YOUR OBJECTIVE
When a line below contains the word "form", copy that line.

EXERCISE DATA
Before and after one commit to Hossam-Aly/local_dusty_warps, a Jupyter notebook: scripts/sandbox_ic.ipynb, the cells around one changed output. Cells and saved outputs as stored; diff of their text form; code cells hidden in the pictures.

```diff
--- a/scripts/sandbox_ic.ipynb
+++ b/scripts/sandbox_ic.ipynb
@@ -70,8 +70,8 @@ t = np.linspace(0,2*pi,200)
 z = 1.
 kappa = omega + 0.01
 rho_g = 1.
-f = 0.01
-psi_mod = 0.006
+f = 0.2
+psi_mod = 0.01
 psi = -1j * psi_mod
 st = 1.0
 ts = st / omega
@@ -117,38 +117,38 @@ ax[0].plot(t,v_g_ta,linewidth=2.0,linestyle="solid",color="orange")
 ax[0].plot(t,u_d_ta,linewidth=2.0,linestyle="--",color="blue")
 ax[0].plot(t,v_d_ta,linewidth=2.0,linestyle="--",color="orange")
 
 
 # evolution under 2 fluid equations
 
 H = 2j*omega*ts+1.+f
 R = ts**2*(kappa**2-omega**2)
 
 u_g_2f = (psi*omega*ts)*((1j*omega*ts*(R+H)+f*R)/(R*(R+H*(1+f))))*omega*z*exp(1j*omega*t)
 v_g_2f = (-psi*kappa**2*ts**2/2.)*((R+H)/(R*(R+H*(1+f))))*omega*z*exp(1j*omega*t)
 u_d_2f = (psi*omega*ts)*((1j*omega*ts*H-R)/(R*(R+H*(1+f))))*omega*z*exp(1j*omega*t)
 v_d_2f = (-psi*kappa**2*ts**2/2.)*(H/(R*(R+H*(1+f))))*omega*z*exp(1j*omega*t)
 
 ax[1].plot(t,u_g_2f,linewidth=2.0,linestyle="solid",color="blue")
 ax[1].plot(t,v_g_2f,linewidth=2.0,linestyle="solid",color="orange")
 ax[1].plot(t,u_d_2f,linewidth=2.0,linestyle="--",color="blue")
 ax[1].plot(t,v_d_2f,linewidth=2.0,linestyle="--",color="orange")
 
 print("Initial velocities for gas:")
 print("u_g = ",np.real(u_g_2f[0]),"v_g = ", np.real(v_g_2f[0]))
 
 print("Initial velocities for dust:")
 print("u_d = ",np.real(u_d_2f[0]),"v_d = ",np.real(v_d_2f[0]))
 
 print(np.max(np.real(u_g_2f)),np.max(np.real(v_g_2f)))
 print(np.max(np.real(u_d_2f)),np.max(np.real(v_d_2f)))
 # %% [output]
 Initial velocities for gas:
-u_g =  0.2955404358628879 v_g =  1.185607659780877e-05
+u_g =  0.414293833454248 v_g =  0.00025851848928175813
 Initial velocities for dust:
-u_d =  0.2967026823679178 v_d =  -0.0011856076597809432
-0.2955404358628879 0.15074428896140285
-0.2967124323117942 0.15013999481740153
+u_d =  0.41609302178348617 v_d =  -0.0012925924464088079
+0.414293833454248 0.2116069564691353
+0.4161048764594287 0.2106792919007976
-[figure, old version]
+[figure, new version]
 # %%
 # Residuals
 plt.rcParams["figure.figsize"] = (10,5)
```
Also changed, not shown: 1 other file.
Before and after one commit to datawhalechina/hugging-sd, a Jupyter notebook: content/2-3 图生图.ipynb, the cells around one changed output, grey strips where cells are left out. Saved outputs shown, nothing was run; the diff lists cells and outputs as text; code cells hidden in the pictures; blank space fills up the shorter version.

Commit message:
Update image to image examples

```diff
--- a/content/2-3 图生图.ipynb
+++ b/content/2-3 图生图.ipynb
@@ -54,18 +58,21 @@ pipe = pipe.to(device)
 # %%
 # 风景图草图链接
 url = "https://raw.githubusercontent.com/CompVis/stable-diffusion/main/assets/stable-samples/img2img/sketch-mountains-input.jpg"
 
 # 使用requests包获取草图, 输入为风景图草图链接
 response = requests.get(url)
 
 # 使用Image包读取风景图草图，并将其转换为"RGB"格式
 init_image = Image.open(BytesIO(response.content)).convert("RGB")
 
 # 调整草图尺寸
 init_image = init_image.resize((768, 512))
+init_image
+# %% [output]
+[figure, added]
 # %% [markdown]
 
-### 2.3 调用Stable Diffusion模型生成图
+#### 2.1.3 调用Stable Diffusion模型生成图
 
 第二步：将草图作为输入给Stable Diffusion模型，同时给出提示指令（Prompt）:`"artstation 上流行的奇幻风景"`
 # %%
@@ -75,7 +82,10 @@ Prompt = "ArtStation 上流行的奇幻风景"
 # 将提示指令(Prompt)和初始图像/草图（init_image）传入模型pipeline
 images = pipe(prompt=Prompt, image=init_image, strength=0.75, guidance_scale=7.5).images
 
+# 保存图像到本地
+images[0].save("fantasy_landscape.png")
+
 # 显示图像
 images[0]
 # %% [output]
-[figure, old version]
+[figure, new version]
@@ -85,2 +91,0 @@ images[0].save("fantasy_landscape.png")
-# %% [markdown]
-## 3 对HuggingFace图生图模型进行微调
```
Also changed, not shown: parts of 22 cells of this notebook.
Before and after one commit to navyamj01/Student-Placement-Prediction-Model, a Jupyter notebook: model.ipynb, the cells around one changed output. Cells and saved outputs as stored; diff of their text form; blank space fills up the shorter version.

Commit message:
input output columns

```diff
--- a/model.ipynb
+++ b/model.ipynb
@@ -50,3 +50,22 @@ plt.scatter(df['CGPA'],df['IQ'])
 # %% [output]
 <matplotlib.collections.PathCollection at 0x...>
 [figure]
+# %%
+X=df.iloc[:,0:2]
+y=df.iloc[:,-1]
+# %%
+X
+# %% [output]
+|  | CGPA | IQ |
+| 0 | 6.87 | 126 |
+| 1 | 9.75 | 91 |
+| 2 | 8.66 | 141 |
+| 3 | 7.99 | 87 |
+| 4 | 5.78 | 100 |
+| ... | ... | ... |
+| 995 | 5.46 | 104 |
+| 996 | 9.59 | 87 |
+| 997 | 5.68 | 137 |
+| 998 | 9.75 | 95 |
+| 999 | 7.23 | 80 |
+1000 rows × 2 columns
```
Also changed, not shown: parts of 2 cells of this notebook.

TASK RESULT
Before and after one commit to Hossam-Aly/local_dusty_warps, a Jupyter notebook: scripts/sandbox_ic.ipynb, the cells around one changed output. Cells and saved outputs as stored; diff of their text form; code cells hidden in the pictures.
Before and after one commit to navyamj01/Student-Placement-Prediction-Model, a Jupyter notebook: model.ipynb, the cells around one changed output. Cells and saved outputs as stored; diff of their text form; blank space fills up the shorter version.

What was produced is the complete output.